Part one of the National Food Strategy, an independent review that will inform government for the next 75 years, has been published this week.
The NFU has fed into the review, with NFU president Minette Batters part of its advisory panel, which gathered views from members to form part of its response to a call for evidence last October.
Part one of the report calls for the adoption of a statutory duty that would give Parliament the opportunity to properly scrutinise any new trade deals.
Led by restaurateur Henry Dimbleby, the report also includes three recommendations to improve the diet of children:
- Expansion of free school meals to every child from a household on Universal Credit;
- Expansion of the Holiday Activity and Food Programme to all areas in England, ensuring summer holiday support is available to all children in receipt of Free School Meals;
- Increasing the value of Healthy Start vouchers to £4.25 per week, and where the parent or guardian is in receipt of Universal Credit, expanding the scheme to pregnant woman and households with children under the age of four.
Mrs Batters said: “The NFU welcomes the publication of the first stage of the National Food Strategy, which urges quick action on health, supporting the young and vulnerable and upholding our food values and standards.
“British farmers and growers stand ready to play their part in helping to ensure everyone in society has access to an enjoyable, sustainable and healthy balanced diet. For example, the nation needs to eat more healthy foods, and we can grow more fruit and vegetables right here in the UK.”
She added: “We welcome the recommendation that future trade deals are subjected to parliamentary scrutiny. The NFU is working with government as part of the newly established Trade and Agriculture Commission to ensure British farming standards are not undermined by any ambition to open up British markets to food which would be illegal to produce here, and that UK farmers can access new markets and become global leaders in climate friendly food.
“We look forward to working with the National Food Strategy team further ahead of part two being published next year.”

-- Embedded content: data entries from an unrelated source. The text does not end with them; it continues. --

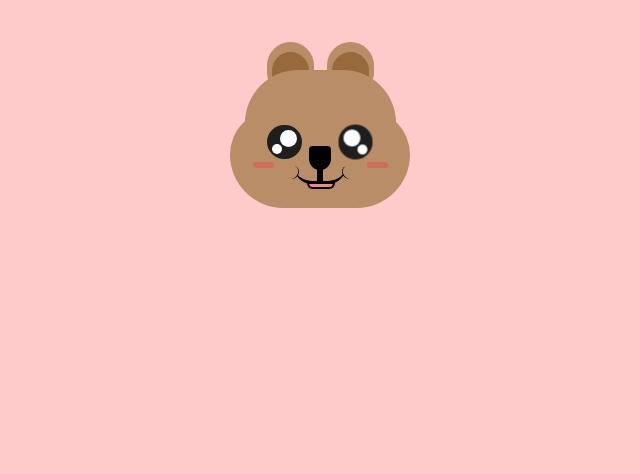
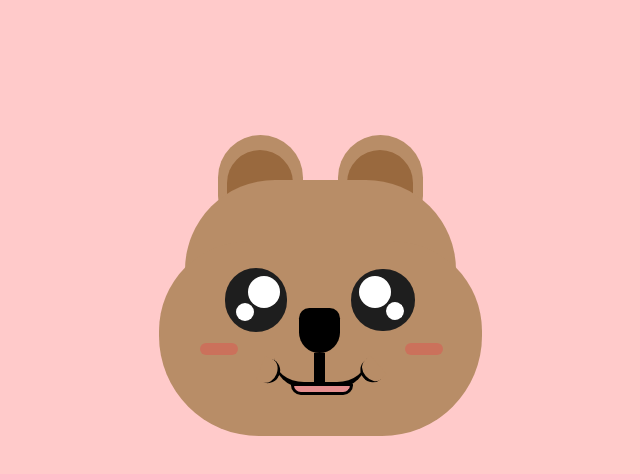
Before and after one commit to yejilee0714/my-character, a plain HTML site: page index.html in a window 1280 px wide. Shown: the whole page, without its empty margins (320-960 px from the left). Drawn offline with Linux system fonts and the light colour scheme.

Commit message:
my-character Quokka

```diff
--- a/index.html
+++ b/index.html
@@ -20,12 +20,12 @@
         <div class="face-head">
             <div class="face">
                 <div class="left-eye">
-                    <div class="big-eye"></div>
-                    <div class="small-eye"></div>
+                    <div class="big-eyes"></div>
+                    <div class="small-eyes"></div>
                 </div>
                 <div class="right-eye">
-                    <div class="big-eye"></div>
-                    <div class="small-eye"></div>
+                    <div class="big-eyes"></div>
+                    <div class="small-eyes"></div>
                 </div>
                 <div class="nose">
                     <div class="nose-line"></div>
--- a/style.css
+++ b/style.css
@@ -5,14 +5,14 @@ body{
 .quokka{
     display: flex;
     justify-content: center;
-    margin: 40px auto;
+    margin: 150px auto;
 }
 
 .face-head{
     background: #B88D67;
+    width: 271px;
+    height: 123px;
     border-radius: 90px 90px 20px 20px;
-    width: 151px;
-    height: 65px;
     margin: 30px auto;
     position: absolute;
     display: flex;
@@ -21,147 +21,144 @@ body{
 
 .face{
     background: #B88D67;
-    border-radius: 50px 50px 60px 60px;
-    width: 180px;
-    height: 98px;
-    margin: 40px auto;
+    border-radius: 90px 90px 100px 100px;
+    width: 323px;
+    height: 195px;
+    margin: 61px auto;
     position: absolute;
 }
 
 [class$="ear"]{
     background: #B88D67;
-    width: 47px;
-    height: 47px;
+    width: 85px;
+    height: 89px;
     border-radius: 90px 90px 60px 60px;
     position: absolute;
 }
 .left-ear{
-    transform: translate(30px, 2px);
+    transform: translate(60px, -15px);
 }
 .right-ear{
-    transform: translate(-30px, 2px);
+    transform: translate(-60px, -15px);
 }
 
 .small-ears{
     background: #99693E;
-    width: 37px;
-    height: 38px;
-    transform: translate(5px, 10px);
+    width: 66px;
+    height: 72px;
+    transform: translate(9px, 15px);
     border-radius: 90px 90px 60px 60px;
 }
 
-.left-eye,
-.right-eye{
-    width: 35px;
-    height: 34px;
+[class$="eye"]{
+    width: 62px;
+    height: 64px;
     background: #1E1E1E;
     position: absolute;
     border-radius: 90px;
 }
 
 .left-eye{
-    transform: translate(37px, 15px);
+    transform: translate(66px, 27px);
 }
 .right-eye{
-    transform: translate(108px, 15px) rotate(270deg);
+    transform: translate(193px, 27px) rotate(270deg);
 }
 
-.big-eye{
-    width: 17px;
-    height: 17px;
+.big-eyes{
+    width: 32px;
+    height: 32px;
     background: #fff;
     border-radius: 90px;
     position: absolute;
-    transform: translate(13px, 5px);
+    transform: translate(23px, 8px);
 }
 
-.small-eye{
-    width: 10px;
-    height: 10px;
+.small-eyes{
+    width: 18px;
+    height: 18px;
     background: #fff;
     border-radius: 90px;
     position: absolute;
-    transform: translate(6px, 20px);
+    transform: translate(12px, 36px);
     animation: bling 2s infinite alternate;
 }
 
 .nose{
     background: #000;
-    width: 22px;
-    height: 24px;
-    transform: translate(79px, 36px);
-    border-radius: 30px 30px 90px 90px;
+    width: 41px;
+    height: 45px;
+    transform: translate(140px, 67px);
+    border-radius: 45px 45px 90px 90px;
 }
 
 .nose-line{
-    width: 6px;
-    height: 16px;
+    width: 11px;
+    height: 30px;
     background: #000;
-    transform: translate(8px, 20px);
+    transform: translate(15px, 45px);
 }
 
 .mouse{
-    width: 52px;
-    height: 15px;
-    border-bottom: 3px solid #000;
-    transform: translate(64px, 32px);
-    border-radius: 0px 0px 20px 20px;
+    width: 93px;
+    height: 28px;
+    border-bottom: 6px solid #000;
+    transform: translate(115px, 68px);
+    border-radius: 0px 0px 30px 30px;
 }
 
 [class$="cheek"]{
-    width: 9px;
-    height: 13px;
+    width: 17px;
+    height: 25px;
     background-color: #B88D67;
+    border-radius: 0px 30px 30px 0px;
+    border-right: 3px solid #000;
 }
 
 .left-cheek{
-    border-radius: 0px 30px 30px 0px;
-    transform: translate(-5px, 0px) rotate(20deg);
-    border-right: 1px solid #000;
+    transform: translate(-14px, 5px) rotate(21deg);
 }
 
 .right-cheek{
-    border-radius: 30px 0px 0px 30px;
-    transform: translate(48px, -13px) rotate(-20deg);
-    border-left: 1px solid #000;
+    transform: translate(87px, -20px) rotate(-221deg);
 }
 
 .tongue{
-    width: 24px;
-    height: 18px;
+    width: 56px;
+    height: 38px;
     background: #e48f8f;
-    transform: translate(13px, -10px);
-    border: 2px solid #000;
+    transform: translate(17px, -21px);
+    border: 3px solid #000;
     border-radius: 20px 20px 90px 90px;
     animation: merong 2s infinite alternate;
 }
 
 [class^="cheek"]{
-    width: 21px;
-    height: 6px;
+    width: 38px;
+    height: 12px;
     background: rgba(230, 76, 76, 0.8);;
     border-radius: 30px;
     animation: blusher 2s infinite alternate;
 }
 
 .cheek1{
-    transform: translate(23px, 10px);
+    transform: translate(41px, 23px);
 }
 
 .cheek2{
-    transform: translate(137px,4px);
+    transform: translate(246px,11px);
 }
 
 @keyframes bling {
     0%, 20%, 40%, 60%, 80%, 100%
-    {transform: translateX(6px) translateY(20px);}
+    {transform: translateX(12px) translateY(36px);}
     10%, 30%, 50%, 70%, 90%{
-        transform: translateX(5px) translateY(19px);
+        transform: translateX(11px) translateY(35px);
     }
 }
 
 @keyframes blusher {
-    to{ opacity:0.5;};
+    to{ opacity:0.4;};
     from{ opacity:1; }
 }
 
```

Part Two of the strategy is due to be published in 2021 and will include a root and branch examination of the food system and the economics that shape it.